On Palm Sunday, I like to let the story of the Passion that we read each year stand a bit more on its own. I like to let those words work in us, without me getting in the way. So, in recent years I’ve taken to offering a reflection before the reading of the Gospel on this day, rather than after. Afterwards, I’d rather have us sit with the words in silence for a while. So that’s why things are a little out of order today.
For a long time, I’ve spoken of Lent, and Holy Week – along with some of the other seasons and observances of the church – as opportunities for us to practice in the church, what we experience in life and what we proclaim to believe. In Lent, we practice self-denial, and self-reflection, and concentrated periods of study and prayer, so that when Easter comes, we’ll be more ready to look for signs of life in the Resurrection. And part of the function of this sort of “planned depression” each year is that it gives us a framework for recognizing it, and learning how to work through it with the lens of faith when those unplanned periods of mourning and sadness fall upon us. And they always will.
This time, however, things feel a little different.
I don’t know about you, but my emotions have been running a little hotter than they usually do since all this period of isolation and physical distancing began. I saw the signs coming from watching the news a few days before all these changes went into effect, so I tried to prepare myself. I tried to start getting plans in place for livestreaming worship. I tried to wrap my mind around what I would say to you. I tried to make plans around how we could keep the work of the church office happening while necessarily working remotely.
But no matter how much I prepared, I don’t think I was prepared for this. So when the decision first really came down, I found myself fighting back tears. And as the days progressed, I vacillated between tears and anger. My reactions to each moment felt, somehow, outsized to the realities the moment brought.
In one of our early nights in all the process, Michael and I watched the movie A Beautiful Day in the Neighborhood – the film about Mr. Rogers that came out not too long ago. There are certainly moving, and emotional moments throughout the film, but I found it nearly impossible to restrain myself as we watched. It was like the floodgates had opened.

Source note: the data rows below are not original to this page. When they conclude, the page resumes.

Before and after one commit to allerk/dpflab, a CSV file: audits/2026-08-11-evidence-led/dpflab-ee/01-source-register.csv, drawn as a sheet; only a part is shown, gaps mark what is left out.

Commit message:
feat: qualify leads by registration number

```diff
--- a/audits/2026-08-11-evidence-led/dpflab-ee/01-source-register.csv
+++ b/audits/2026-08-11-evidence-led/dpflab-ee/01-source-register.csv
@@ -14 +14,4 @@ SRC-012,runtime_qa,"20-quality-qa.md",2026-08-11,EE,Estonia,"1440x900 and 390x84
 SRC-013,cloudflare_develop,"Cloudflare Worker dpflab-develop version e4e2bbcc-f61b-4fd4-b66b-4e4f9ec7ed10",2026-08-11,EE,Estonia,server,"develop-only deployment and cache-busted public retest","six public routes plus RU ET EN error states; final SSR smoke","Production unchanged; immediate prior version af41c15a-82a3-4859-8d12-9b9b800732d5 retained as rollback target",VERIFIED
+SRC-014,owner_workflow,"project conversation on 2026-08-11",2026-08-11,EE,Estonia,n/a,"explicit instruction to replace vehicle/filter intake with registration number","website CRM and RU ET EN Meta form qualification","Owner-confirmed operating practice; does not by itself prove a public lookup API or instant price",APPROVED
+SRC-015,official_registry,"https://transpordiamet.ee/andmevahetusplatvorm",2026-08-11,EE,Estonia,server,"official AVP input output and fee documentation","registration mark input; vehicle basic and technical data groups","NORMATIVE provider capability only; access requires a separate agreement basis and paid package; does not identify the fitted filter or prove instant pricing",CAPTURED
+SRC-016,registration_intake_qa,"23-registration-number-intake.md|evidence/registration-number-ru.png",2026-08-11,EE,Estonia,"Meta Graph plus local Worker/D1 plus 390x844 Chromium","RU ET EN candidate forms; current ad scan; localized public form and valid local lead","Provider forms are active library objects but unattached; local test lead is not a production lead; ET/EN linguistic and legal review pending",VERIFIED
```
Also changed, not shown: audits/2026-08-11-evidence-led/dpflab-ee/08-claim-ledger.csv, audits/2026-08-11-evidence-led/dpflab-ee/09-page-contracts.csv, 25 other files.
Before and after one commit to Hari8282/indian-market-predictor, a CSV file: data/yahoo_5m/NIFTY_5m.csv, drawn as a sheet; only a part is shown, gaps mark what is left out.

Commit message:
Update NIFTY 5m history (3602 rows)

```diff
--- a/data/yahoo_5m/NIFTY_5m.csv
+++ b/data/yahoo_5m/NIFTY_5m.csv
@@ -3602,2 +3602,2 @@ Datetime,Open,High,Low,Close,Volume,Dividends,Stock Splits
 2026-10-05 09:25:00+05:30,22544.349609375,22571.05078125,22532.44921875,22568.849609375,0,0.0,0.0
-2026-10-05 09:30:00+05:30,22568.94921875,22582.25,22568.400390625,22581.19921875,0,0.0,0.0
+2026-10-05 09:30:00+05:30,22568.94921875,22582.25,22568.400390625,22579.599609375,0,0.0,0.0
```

I tell you about all of this, because I think it’s important that we all remember that our emotions are okay right now. There’s a reason this period of Jesus’ life that we’re commemorating today and over the next few days is called the “Passion”. Passion. It comes from the Latin word for suffering, but somehow suffering doesn’t seem to capture it all. Passion says more. It feels bigger – more intense.
As we traverse this week together, think about the emotions you’ve felt so far in the season of at least some measure of suffering. Use that experience to try to put yourself a little more into the story. Remember how the disciples – Jesus’ followers – shared in the Passion of these days.
This isn’t about measuring our suffering against Jesus’ Passion. It’s about using the stories and the commemorations of our faith to begin to give us insight into our own lives.
And through whatever we feel and whatever we face, always remember that the end of the story is life. Always remember that God is always looking for ways to encourage and to inspire creating. God is always co-creating with us and with all that is in the universe.
That doesn’t mean the suffering isn’t real. That doesn’t mean we can’t feel our emotions right now. We can, and we should. In fact, if there’s anything to learn from Holy Week – this year in particular – it’s that it’s okay to feel what we feel in times of trauma and tragedy. That is how we were so wonderfully made by God. But it does mean that we should remember the lasting wisdom of our faith: to keep journeying on. This moment is for this moment, but God has more in store.
Let the story of the Passion speak to you. Let it enfold you. In time, let it guide you. Amen.